In formulae given for current in conductors (alternating) the factor W is used to represent watts. No mention is made as to whether this is indicated or recorded watts. As a matter of fact indicated watts are used. These same formulae use P. F. (power factor) as one of the elements in the equation. It would be much easier for the worker to read the current, volts and indicated watts than try to find out the power factor.
A table near the last of the book gives full load currents for motors, but does not state whether for A. C. or D. C.
The book is very well indexed and except for the few things mentioned should be a great help to wire-men and wiring contractors.
ALTERNATING CURRENT MOTORS. A. S. McAllister, Ph. D., 278 pp. 9x6 in. 122 illustrations. Cloth, $3.00. McGraw Publishing Co., New York.
Readers of the Electrical World, American Electrician (now combined with the Elec. World and Eng.) and the Sibley Journal of Engineering will be very glad to know that Mr. McAllister's articles on alternating current motors, which appeared at various times in the above publications, have now been collected and published in book form. Those not familiar with the articles cannot afford to lose the opportunity to obtain and study this book very carefully.

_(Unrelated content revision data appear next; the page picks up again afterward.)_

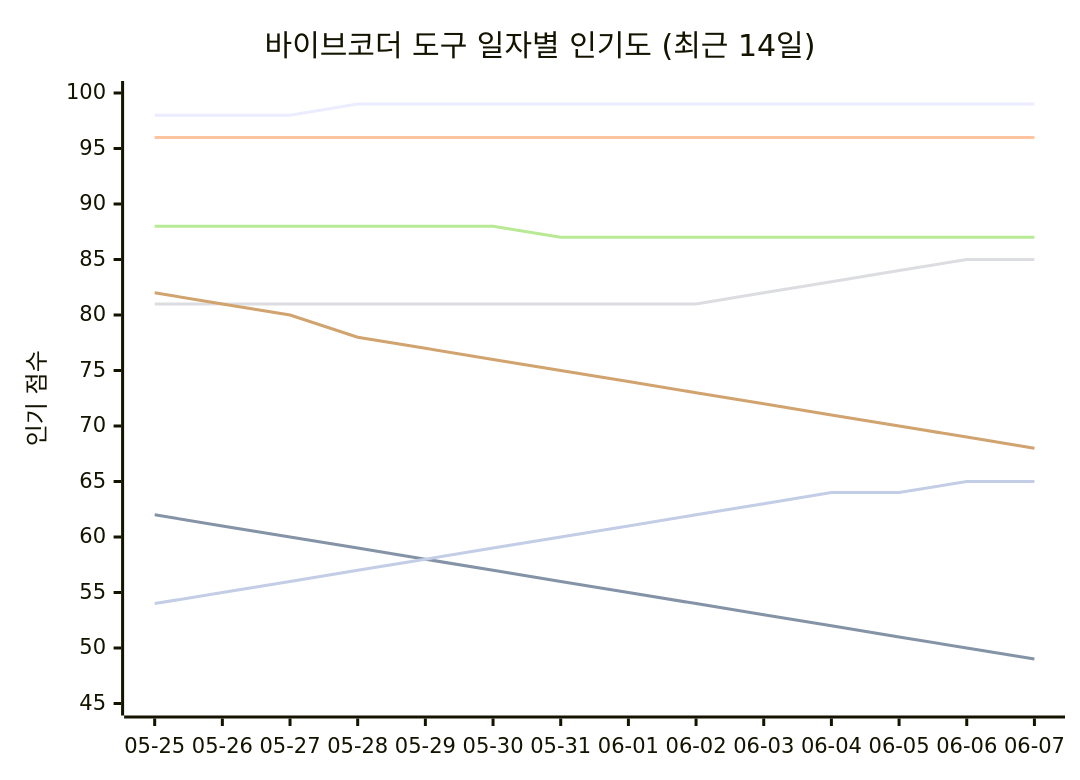
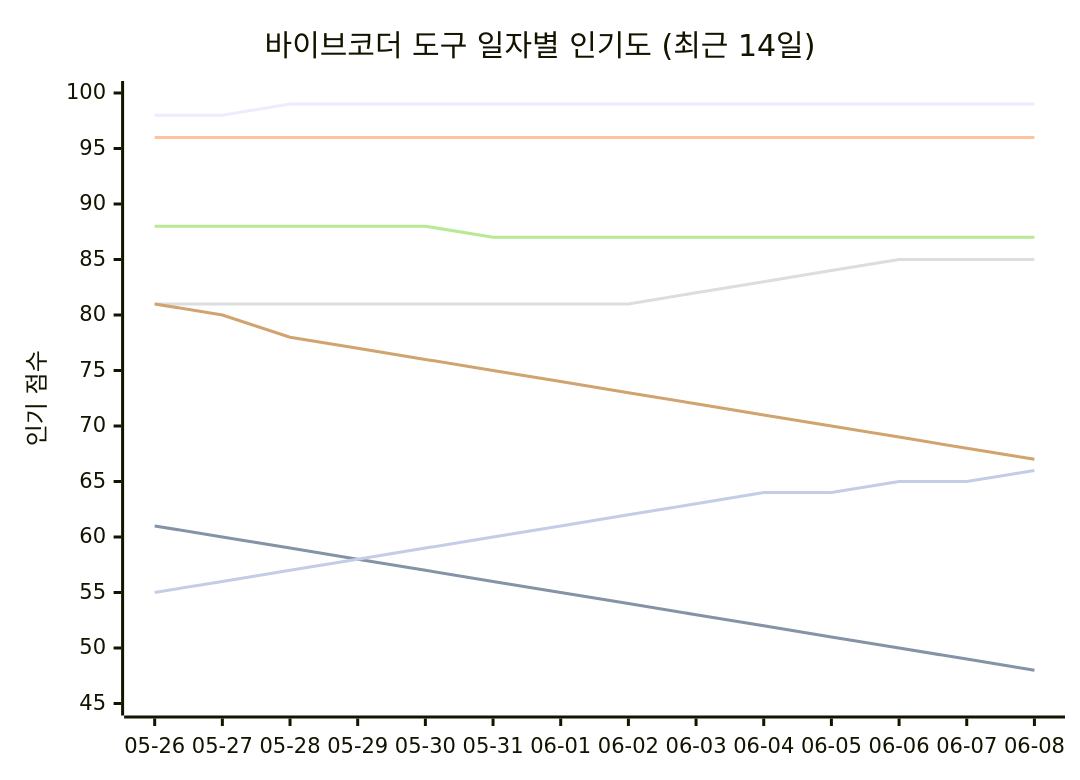
Before and after one commit to tykimos/ai-whatchelin: the seventh of 11 diagrams in README_ko.md, drawn with Mermaid. The commit also changed other lines of this file and 4 other files, not shown here.

````diff
--- a/README_ko.md
+++ b/README_ko.md
@@ -1416,13 +1435,13 @@
 ```mermaid
 xychart-beta
     title "바이브코더 도구 일자별 인기도 (최근 14일)"
-    x-axis ["05-25", "05-26", "05-27", "05-28", "05-29", "05-30", "05-31", "06-01", "06-02", "06-03", "06-04", "06-05", "06-06", "06-07"]
+    x-axis ["05-26", "05-27", "05-28", "05-29", "05-30", "05-31", "06-01", "06-02", "06-03", "06-04", "06-05", "06-06", "06-07", "06-08"]
     y-axis "인기 점수" 45 --> 100
-    line "Claude Code" [98, 98, 98, 99, 99, 99, 99, 99, 99, 99, 99, 99, 99, 99]
-    line "GH Copilot" [62, 61, 60, 59, 58, 57, 56, 55, 54, 53, 52, 51, 50, 49]
+    line "Claude Code" [98, 98, 99, 99, 99, 99, 99, 99, 99, 99, 99, 99, 99, 99]
+    line "GH Copilot" [61, 60, 59, 58, 57, 56, 55, 54, 53, 52, 51, 50, 49, 48]
     line "Cursor" [96, 96, 96, 96, 96, 96, 96, 96, 96, 96, 96, 96, 96, 96]
-    line "Windsurf" [81, 81, 81, 81, 81, 81, 81, 81, 81, 82, 83, 84, 85, 85]
-    line "Codex CLI" [88, 88, 88, 88, 88, 88, 87, 87, 87, 87, 87, 87, 87, 87]
-    line "Gemini CLI" [82, 81, 80, 78, 77, 76, 75, 74, 73, 72, 71, 70, 69, 68]
-    line "Antigravity" [54, 55, 56, 57, 58, 59, 60, 61, 62, 63, 64, 64, 65, 65]
+    line "Windsurf" [81, 81, 81, 81, 81, 81, 81, 81, 82, 83, 84, 85, 85, 85]
+    line "Codex CLI" [88, 88, 88, 88, 88, 87, 87, 87, 87, 87, 87, 87, 87, 87]
+    line "Gemini CLI" [81, 80, 78, 77, 76, 75, 74, 73, 72, 71, 70, 69, 68, 67]
+    line "Antigravity" [55, 56, 57, 58, 59, 60, 61, 62, 63, 64, 64, 65, 65, 66]
 ```
````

The increasing use of alternating current, due to the ease of transmission and raising and lowering, makes it imperative that some form of apparatus be used whereby the alternating electric power can be changed into mechanical power. The more knowledge there is to be had on this apparatus, the more intelligently and advantageously can it be used. The apparatus now most extensively used is the alternating motor. Too little is known about these outside the designing rooms of the motor manufactures.
This book is a long stride' in the direction of a clearer understanding of the alternating current motor, and in this catagory is included the alternating current commutating motor and rotary converter. It is technical and assumes that the reader is familiar with the lower branches of mathematics, electricity and magnetism, and also the graphic method of representing alternating voltages, currents, etc. The book is not so technical, however, but what the average electrical engineer can thoroughly understand and fol low clearly the theory and formulae derivations.
The volume is very well indexed and should make very valuable reference book. It should not only be in every electrical engineer's library, but should be carefully studied. All libraries having technical books should have it on their shelves for the use of those unable to pay the moderate price.